■ ASSIGNMENT: Repeat the whole listing exactly.

*** Block opens ***

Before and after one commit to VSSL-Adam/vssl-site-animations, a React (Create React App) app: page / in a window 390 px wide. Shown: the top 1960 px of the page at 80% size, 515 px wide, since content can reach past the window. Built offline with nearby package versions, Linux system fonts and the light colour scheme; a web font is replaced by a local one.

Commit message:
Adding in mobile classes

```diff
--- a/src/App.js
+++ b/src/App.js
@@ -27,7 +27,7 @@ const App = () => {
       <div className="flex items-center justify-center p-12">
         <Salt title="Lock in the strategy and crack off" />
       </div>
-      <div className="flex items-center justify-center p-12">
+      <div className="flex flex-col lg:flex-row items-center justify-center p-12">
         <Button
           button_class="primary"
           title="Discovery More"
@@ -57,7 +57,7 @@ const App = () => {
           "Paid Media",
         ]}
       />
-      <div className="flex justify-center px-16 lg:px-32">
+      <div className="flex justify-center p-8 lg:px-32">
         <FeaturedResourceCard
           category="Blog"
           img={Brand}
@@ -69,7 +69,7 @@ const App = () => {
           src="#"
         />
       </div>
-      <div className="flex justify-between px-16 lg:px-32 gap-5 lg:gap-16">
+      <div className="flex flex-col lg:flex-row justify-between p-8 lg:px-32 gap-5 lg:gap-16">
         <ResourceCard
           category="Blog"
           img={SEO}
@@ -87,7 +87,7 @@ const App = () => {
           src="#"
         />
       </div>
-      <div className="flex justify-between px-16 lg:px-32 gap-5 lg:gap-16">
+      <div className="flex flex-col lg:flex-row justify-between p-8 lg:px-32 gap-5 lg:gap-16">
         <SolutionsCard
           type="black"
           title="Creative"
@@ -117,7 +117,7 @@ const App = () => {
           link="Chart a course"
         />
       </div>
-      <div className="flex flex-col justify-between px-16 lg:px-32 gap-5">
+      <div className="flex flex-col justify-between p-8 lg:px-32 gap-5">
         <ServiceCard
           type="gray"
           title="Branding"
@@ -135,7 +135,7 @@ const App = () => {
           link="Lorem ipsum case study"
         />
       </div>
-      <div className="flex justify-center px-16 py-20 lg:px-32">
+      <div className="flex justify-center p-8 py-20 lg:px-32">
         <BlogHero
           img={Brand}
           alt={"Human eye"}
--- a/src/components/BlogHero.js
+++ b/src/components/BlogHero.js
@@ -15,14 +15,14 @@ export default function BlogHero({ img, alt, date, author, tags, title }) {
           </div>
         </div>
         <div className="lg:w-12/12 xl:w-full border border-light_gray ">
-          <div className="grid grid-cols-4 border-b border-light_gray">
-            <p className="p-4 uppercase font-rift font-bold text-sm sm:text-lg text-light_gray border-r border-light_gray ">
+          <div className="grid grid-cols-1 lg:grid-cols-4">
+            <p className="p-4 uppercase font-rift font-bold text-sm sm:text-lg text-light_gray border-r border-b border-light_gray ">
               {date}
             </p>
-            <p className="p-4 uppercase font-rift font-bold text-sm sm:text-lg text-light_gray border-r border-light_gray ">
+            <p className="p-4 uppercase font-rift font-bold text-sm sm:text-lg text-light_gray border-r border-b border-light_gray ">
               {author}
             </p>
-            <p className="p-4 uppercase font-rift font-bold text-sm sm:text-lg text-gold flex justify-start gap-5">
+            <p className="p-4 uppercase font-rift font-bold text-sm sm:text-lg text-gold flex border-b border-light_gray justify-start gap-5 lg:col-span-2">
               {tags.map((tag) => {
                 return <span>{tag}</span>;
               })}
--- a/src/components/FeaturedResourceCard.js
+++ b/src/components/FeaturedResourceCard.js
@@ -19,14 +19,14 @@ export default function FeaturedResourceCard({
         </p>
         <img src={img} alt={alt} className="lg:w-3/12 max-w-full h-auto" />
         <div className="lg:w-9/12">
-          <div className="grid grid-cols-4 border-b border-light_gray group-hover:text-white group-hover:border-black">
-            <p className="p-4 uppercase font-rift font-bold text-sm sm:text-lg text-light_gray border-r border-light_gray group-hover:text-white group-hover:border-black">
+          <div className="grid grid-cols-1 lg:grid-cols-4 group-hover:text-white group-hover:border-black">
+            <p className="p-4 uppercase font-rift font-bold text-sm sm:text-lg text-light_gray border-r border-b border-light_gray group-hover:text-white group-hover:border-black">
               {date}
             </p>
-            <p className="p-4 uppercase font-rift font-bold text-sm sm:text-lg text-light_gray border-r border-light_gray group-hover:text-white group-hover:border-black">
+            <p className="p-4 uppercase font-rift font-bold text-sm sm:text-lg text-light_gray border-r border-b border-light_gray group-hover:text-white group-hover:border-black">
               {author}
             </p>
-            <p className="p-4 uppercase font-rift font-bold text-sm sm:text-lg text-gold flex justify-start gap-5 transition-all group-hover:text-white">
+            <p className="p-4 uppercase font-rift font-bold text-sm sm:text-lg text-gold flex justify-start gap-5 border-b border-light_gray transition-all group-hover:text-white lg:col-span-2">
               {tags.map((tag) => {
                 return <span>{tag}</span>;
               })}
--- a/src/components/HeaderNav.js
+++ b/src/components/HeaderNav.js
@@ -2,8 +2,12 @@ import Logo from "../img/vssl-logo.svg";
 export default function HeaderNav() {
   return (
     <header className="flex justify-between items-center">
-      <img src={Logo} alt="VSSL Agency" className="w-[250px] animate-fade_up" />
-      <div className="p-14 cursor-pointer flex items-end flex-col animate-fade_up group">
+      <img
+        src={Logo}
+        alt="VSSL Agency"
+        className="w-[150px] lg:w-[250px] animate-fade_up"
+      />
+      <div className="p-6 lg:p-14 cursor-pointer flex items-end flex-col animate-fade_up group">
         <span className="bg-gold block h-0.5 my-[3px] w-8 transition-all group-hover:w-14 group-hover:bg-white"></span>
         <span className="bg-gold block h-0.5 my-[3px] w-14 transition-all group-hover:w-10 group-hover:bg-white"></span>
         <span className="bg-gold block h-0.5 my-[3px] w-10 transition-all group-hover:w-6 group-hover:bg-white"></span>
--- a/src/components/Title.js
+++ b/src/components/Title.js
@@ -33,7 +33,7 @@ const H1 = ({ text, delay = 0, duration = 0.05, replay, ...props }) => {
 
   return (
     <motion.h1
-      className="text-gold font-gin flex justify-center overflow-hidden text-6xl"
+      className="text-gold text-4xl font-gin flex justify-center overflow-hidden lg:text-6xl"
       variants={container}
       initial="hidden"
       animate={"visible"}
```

*** Block closes ***

■ FINISHED EXERCISE:
Before and after one commit to VSSL-Adam/vssl-site-animations, a React (Create React App) app: page / in a window 390 px wide. Shown: the top 1960 px of the page at 80% size, 515 px wide, since content can reach past the window. Built offline with nearby package versions, Linux system fonts and the light colour scheme; a web font is replaced by a local one.

Commit message:
Adding in mobile classes

```diff
--- a/src/App.js
+++ b/src/App.js
@@ -27,7 +27,7 @@ const App = () => {
       <div className="flex items-center justify-center p-12">
         <Salt title="Lock in the strategy and crack off" />
       </div>
-      <div className="flex items-center justify-center p-12">
+      <div className="flex flex-col lg:flex-row items-center justify-center p-12">
         <Button
           button_class="primary"
           title="Discovery More"
@@ -57,7 +57,7 @@ const App = () => {
           "Paid Media",
         ]}
       />
-      <div className="flex justify-center px-16 lg:px-32">
+      <div className="flex justify-center p-8 lg:px-32">
         <FeaturedResourceCard
           category="Blog"
           img={Brand}
@@ -69,7 +69,7 @@ const App = () => {
           src="#"
         />
       </div>
-      <div className="flex justify-between px-16 lg:px-32 gap-5 lg:gap-16">
+      <div className="flex flex-col lg:flex-row justify-between p-8 lg:px-32 gap-5 lg:gap-16">
         <ResourceCard
           category="Blog"
           img={SEO}
@@ -87,7 +87,7 @@ const App = () => {
           src="#"
         />
       </div>
-      <div className="flex justify-between px-16 lg:px-32 gap-5 lg:gap-16">
+      <div className="flex flex-col lg:flex-row justify-between p-8 lg:px-32 gap-5 lg:gap-16">
         <SolutionsCard
           type="black"
           title="Creative"
@@ -117,7 +117,7 @@ const App = () => {
           link="Chart a course"
         />
       </div>
-      <div className="flex flex-col justify-between px-16 lg:px-32 gap-5">
+      <div className="flex flex-col justify-between p-8 lg:px-32 gap-5">
         <ServiceCard
           type="gray"
           title="Branding"
@@ -135,7 +135,7 @@ const App = () => {
           link="Lorem ipsum case study"
         />
       </div>
-      <div className="flex justify-center px-16 py-20 lg:px-32">
+      <div className="flex justify-center p-8 py-20 lg:px-32">
         <BlogHero
           img={Brand}
           alt={"Human eye"}
--- a/src/components/BlogHero.js
+++ b/src/components/BlogHero.js
@@ -15,14 +15,14 @@ export default function BlogHero({ img, alt, date, author, tags, title }) {
           </div>
         </div>
         <div className="lg:w-12/12 xl:w-full border border-light_gray ">
-          <div className="grid grid-cols-4 border-b border-light_gray">
-            <p className="p-4 uppercase font-rift font-bold text-sm sm:text-lg text-light_gray border-r border-light_gray ">
+          <div className="grid grid-cols-1 lg:grid-cols-4">
+            <p className="p-4 uppercase font-rift font-bold text-sm sm:text-lg text-light_gray border-r border-b border-light_gray ">
               {date}
             </p>
-            <p className="p-4 uppercase font-rift font-bold text-sm sm:text-lg text-light_gray border-r border-light_gray ">
+            <p className="p-4 uppercase font-rift font-bold text-sm sm:text-lg text-light_gray border-r border-b border-light_gray ">
               {author}
             </p>
-            <p className="p-4 uppercase font-rift font-bold text-sm sm:text-lg text-gold flex justify-start gap-5">
+            <p className="p-4 uppercase font-rift font-bold text-sm sm:text-lg text-gold flex border-b border-light_gray justify-start gap-5 lg:col-span-2">
               {tags.map((tag) => {
                 return <span>{tag}</span>;
               })}
--- a/src/components/FeaturedResourceCard.js
+++ b/src/components/FeaturedResourceCard.js
@@ -19,14 +19,14 @@ export default function FeaturedResourceCard({
         </p>
         <img src={img} alt={alt} className="lg:w-3/12 max-w-full h-auto" />
         <div className="lg:w-9/12">
-          <div className="grid grid-cols-4 border-b border-light_gray group-hover:text-white group-hover:border-black">
-            <p className="p-4 uppercase font-rift font-bold text-sm sm:text-lg text-light_gray border-r border-light_gray group-hover:text-white group-hover:border-black">
+          <div className="grid grid-cols-1 lg:grid-cols-4 group-hover:text-white group-hover:border-black">
+            <p className="p-4 uppercase font-rift font-bold text-sm sm:text-lg text-light_gray border-r border-b border-light_gray group-hover:text-white group-hover:border-black">
               {date}
             </p>
-            <p className="p-4 uppercase font-rift font-bold text-sm sm:text-lg text-light_gray border-r border-light_gray group-hover:text-white group-hover:border-black">
+            <p className="p-4 uppercase font-rift font-bold text-sm sm:text-lg text-light_gray border-r border-b border-light_gray group-hover:text-white group-hover:border-black">
               {author}
             </p>
-            <p className="p-4 uppercase font-rift font-bold text-sm sm:text-lg text-gold flex justify-start gap-5 transition-all group-hover:text-white">
+            <p className="p-4 uppercase font-rift font-bold text-sm sm:text-lg text-gold flex justify-start gap-5 border-b border-light_gray transition-all group-hover:text-white lg:col-span-2">
               {tags.map((tag) => {
                 return <span>{tag}</span>;
               })}
--- a/src/components/HeaderNav.js
+++ b/src/components/HeaderNav.js
@@ -2,8 +2,12 @@ import Logo from "../img/vssl-logo.svg";
 export default function HeaderNav() {
   return (
     <header className="flex justify-between items-center">
-      <img src={Logo} alt="VSSL Agency" className="w-[250px] animate-fade_up" />
-      <div className="p-14 cursor-pointer flex items-end flex-col animate-fade_up group">
+      <img
+        src={Logo}
+        alt="VSSL Agency"
+        className="w-[150px] lg:w-[250px] animate-fade_up"
+      />
+      <div className="p-6 lg:p-14 cursor-pointer flex items-end flex-col animate-fade_up group">
         <span className="bg-gold block h-0.5 my-[3px] w-8 transition-all group-hover:w-14 group-hover:bg-white"></span>
         <span className="bg-gold block h-0.5 my-[3px] w-14 transition-all group-hover:w-10 group-hover:bg-white"></span>
         <span className="bg-gold block h-0.5 my-[3px] w-10 transition-all group-hover:w-6 group-hover:bg-white"></span>
--- a/src/components/Title.js
+++ b/src/components/Title.js
@@ -33,7 +33,7 @@ const H1 = ({ text, delay = 0, duration = 0.05, replay, ...props }) => {
 
   return (
     <motion.h1
-      className="text-gold font-gin flex justify-center overflow-hidden text-6xl"
+      className="text-gold text-4xl font-gin flex justify-center overflow-hidden lg:text-6xl"
       variants={container}
       initial="hidden"
       animate={"visible"}
```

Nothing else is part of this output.